The UAE's Media Landscape
The United Arab Emirates boasts of several English-language publications. These include:
- 7 Days , a free, tabloid newspaper launched in 2003 and targeted "at the urbanite population of Dubai-young, affluent and multi cultural."
- Gulfnews , which launched online in 1996 to complement its print edition, itself launched in 1978 by UAE businessman Abdullah Abulhoul from Dubai. Now owned by Al Nisr Publishing and run by UAE businessmen Obaid Humaid Al Tayer and Juma Al Majid, the paper has a daily circulation of about 94,000.
- The Gulf Today , published since 1996 by Dar Al Khaleej Printing & Publishing in Sharjah (one of the lesser-known emirates) and aimed at the UAE's non-Arab expatriates, who form 90% of the UAE's workforce.
- The Khaleej Times , a 70,000-circulation daily broadsheet published by Galadari Printing and Publishing from Dubai. Khaleej Times likes to list both the arch-conservative Henry Kissinger and the ultra-liberal Noam Chomsky on its list of columnists.
- The UAE also has a few online-only news and information sources such as the Dubai Chronicle , and eight or 10 Arabic-language newspapers.
State of the Media in the UAE
Variety and diversity of media doesn't necessarily mean press freedom. UAE media subscribe to that widespread tradition among newspaper, television and radio outlets in the Arab world: Speak ill of the West all you like, but say nothing unseemly about local rulers.

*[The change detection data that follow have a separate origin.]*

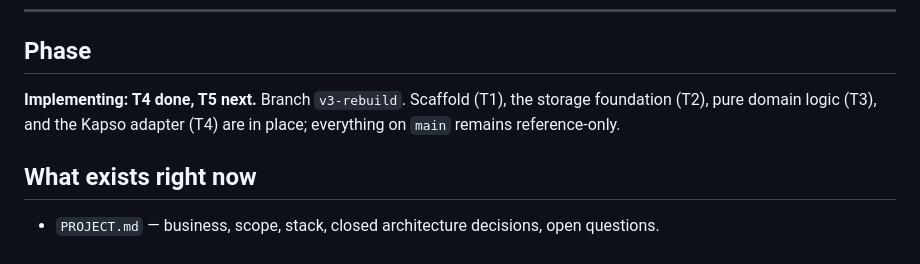
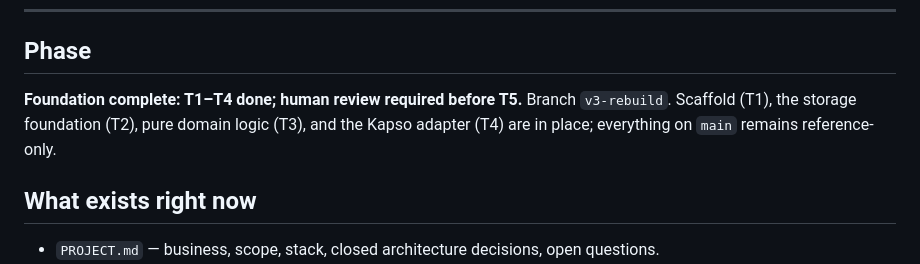
Before and after one commit to enderNT/eros2.0, a Markdown page: STATE.md, the part around the change. GitHub-like rendering.

Commit message:
docs: mark foundation review barrier

```diff
--- a/STATE.md
+++ b/STATE.md
@@ -12,9 +12,9 @@ Keep it short. It is a status, not a history: overwrite stale lines instead of a
 
 ## Phase
 
-**Implementing: T4 done, T5 next.** Branch `v3-rebuild`. Scaffold (T1), the
-storage foundation (T2), pure domain logic (T3), and the Kapso adapter (T4) are in place;
-everything on `main` remains reference-only.
+**Foundation complete: T1–T4 done; human review required before T5.** Branch
+`v3-rebuild`. Scaffold (T1), the storage foundation (T2), pure domain logic (T3), and the
+Kapso adapter (T4) are in place; everything on `main` remains reference-only.
 
 ## What exists right now
 
```
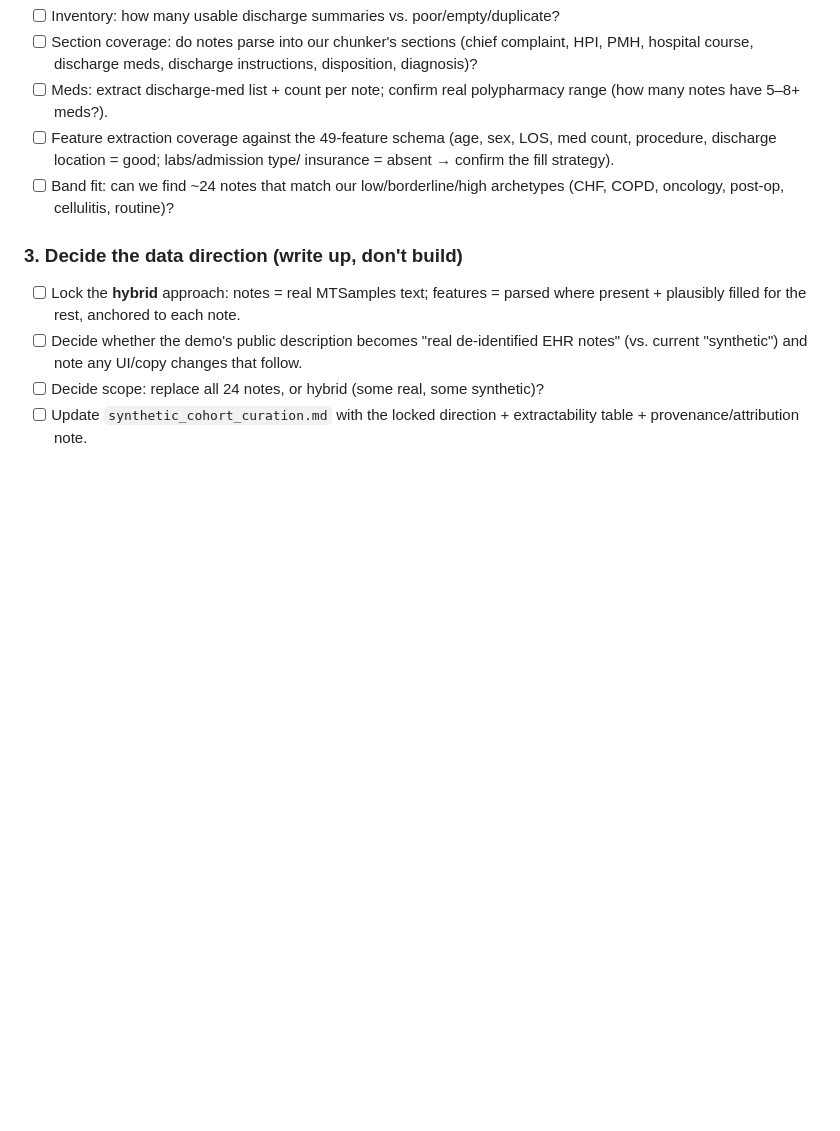
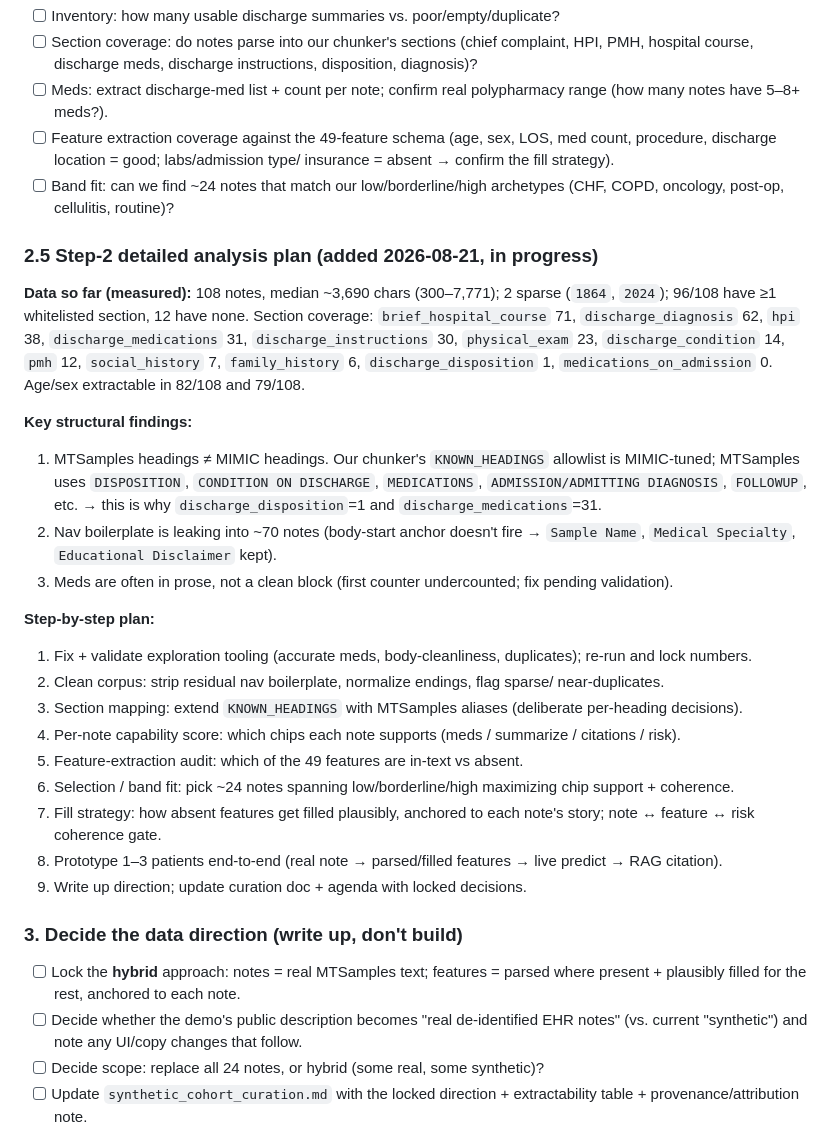
Before and after one commit to DanHerman212/danielmherman, a Markdown page: docs/mtsamples_agenda_2026-08-21.md, the part around the change. GitHub-like rendering; blank space fills up the shorter version.

Commit message:
docs: persist Step-2 analysis plan + corpus findings
Anchor on current state: 108 notes, section-coverage table, the
MTSamples-vs-MIMIC heading mismatch, nav-boilerplate leakage, and the
9-step analysis plan (tooling fix → cleanup → section mapping → capability
scores → feature audit → band fit → fill strategy → prototype → write-up).

```diff
--- a/docs/mtsamples_agenda_2026-08-21.md
+++ b/docs/mtsamples_agenda_2026-08-21.md
@@ -41,6 +41,44 @@ decide how to make the demo more compelling with real EHR notes._
 - [ ] Band fit: can we find ~24 notes that match our low/borderline/high
       archetypes (CHF, COPD, oncology, post-op, cellulitis, routine)?
 
+### 2.5 Step-2 detailed analysis plan (added 2026-08-21, in progress)
+
+**Data so far (measured):** 108 notes, median ~3,690 chars (300–7,771); 2 sparse
+(`1864`, `2024`); 96/108 have ≥1 whitelisted section, 12 have none. Section
+coverage: `brief_hospital_course` 71, `discharge_diagnosis` 62, `hpi` 38,
+`discharge_medications` 31, `discharge_instructions` 30, `physical_exam` 23,
+`discharge_condition` 14, `pmh` 12, `social_history` 7, `family_history` 6,
+`discharge_disposition` 1, `medications_on_admission` 0. Age/sex extractable in
+82/108 and 79/108.
+
+**Key structural findings:**
+1. MTSamples headings ≠ MIMIC headings. Our chunker's `KNOWN_HEADINGS`
+   allowlist is MIMIC-tuned; MTSamples uses `DISPOSITION`, `CONDITION ON
+   DISCHARGE`, `MEDICATIONS`, `ADMISSION/ADMITTING DIAGNOSIS`, `FOLLOWUP`, etc.
+   → this is why `discharge_disposition`=1 and `discharge_medications`=31.
+2. Nav boilerplate is leaking into ~70 notes (body-start anchor doesn't fire →
+   `Sample Name`, `Medical Specialty`, `Educational Disclaimer` kept).
+3. Meds are often in prose, not a clean block (first counter undercounted; fix
+   pending validation).
+
+**Step-by-step plan:**
+1. Fix + validate exploration tooling (accurate meds, body-cleanliness,
+   duplicates); re-run and lock numbers.
+2. Clean corpus: strip residual nav boilerplate, normalize endings, flag sparse/
+   near-duplicates.
+3. Section mapping: extend `KNOWN_HEADINGS` with MTSamples aliases (deliberate
+   per-heading decisions).
+4. Per-note capability score: which chips each note supports (meds / summarize /
+   citations / risk).
+5. Feature-extraction audit: which of the 49 features are in-text vs absent.
+6. Selection / band fit: pick ~24 notes spanning low/borderline/high maximizing
+   chip support + coherence.
+7. Fill strategy: how absent features get filled plausibly, anchored to each
+   note's story; note ↔ feature ↔ risk coherence gate.
+8. Prototype 1–3 patients end-to-end (real note → parsed/filled features →
+   live predict → RAG citation).
+9. Write up direction; update curation doc + agenda with locked decisions.
+
 ### 3. Decide the data direction (write up, don't build)
 - [ ] Lock the **hybrid** approach: notes = real MTSamples text; features = parsed
       where present + plausibly filled for the rest, anchored to each note.
```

On Feb. 12, 2008, 20 of the 22 member nations of the Arab League went much further. They approved a so-called "media charter," initiated by Egypt and Saudi Arabia, that allows the two countries to deny television station access to their satellites and to ban any television channel the regimes decide to ban. The charter is a frontal assault on fledgling Arab media. As Simon Mars wrote in The National [/link">,
The charter starts off well enough, insisting that freedom of expression should be the cornerstone of the Arab media. But it soon becomes pretty obvious that it would prefer people to express that freedom in a restrained and decorous manner: in order to protect "the supreme interests of the Arab States and Arab Nation", broadcasters should "not adversely affect civil peace, national unity, public order and public morals ." And who represents those interests? The region's leaders, of course. The charter is specific: they must be neither insulted nor defamed.Lebanon, whose media are, next to Israel, the freest in the Middle East, was the only country to vote against the charter. Qatar, which owns Al Jazeera , the satellite news network, abstained.
The Blackout of 2007
In mid-November 2007, as Pakistan was roiling from Pakistani Prime Minister Pervez Musharraf 's latest declaration of martial law, two Pakistani TV stations in Dubai, Geo News and Ary One World, were simply turned off by Emirati authorities-at the behest of Musharraf. (A large portion of the Emirates' labor force is Pakistani.)
"Pressure by Gen. Musharraf, a notorious press freedom predator, on the Dubai authorities constitutes outrageous interference," Reporters Without Borders said . "Not content with silencing Geo TV and Ary One in Pakistan, he has gone so far as to get a foreign government to suspend the two stations." The stations resumed broadcasting as pressure mounted on Musharraf and eventually discredited his coup .
Into the Breach: The National's Ambition
The National culled its staff of 200 from the newsrooms of The New York Times and the Wall Street Journal in the United States, and from Britain's Times and Daily Telegraph, among other sources. Newland himself had been a reporter at The Daily Telegraph early in his career, then its editor from October 2003 to November 2005 (the paper had a circulation of about 900,000 at the time of his resignation). In between, he helped launch Canada's National Post, the daily founded in 1998 by the controversial, and now convicted felon, Conrad Black , who's serving a six-year sentence in a federal prison near Orlando, Fla.
Newland is a conservative who reportedly mulled a run in England's parliamentary elections two years ago. The National's opinion pages, however, sound more liberal than most American newspapers-at least when it comes to the beleaguered state of American foreign policy, the "war on terror," the war in Iraq, and Israeli-Palestinian issues.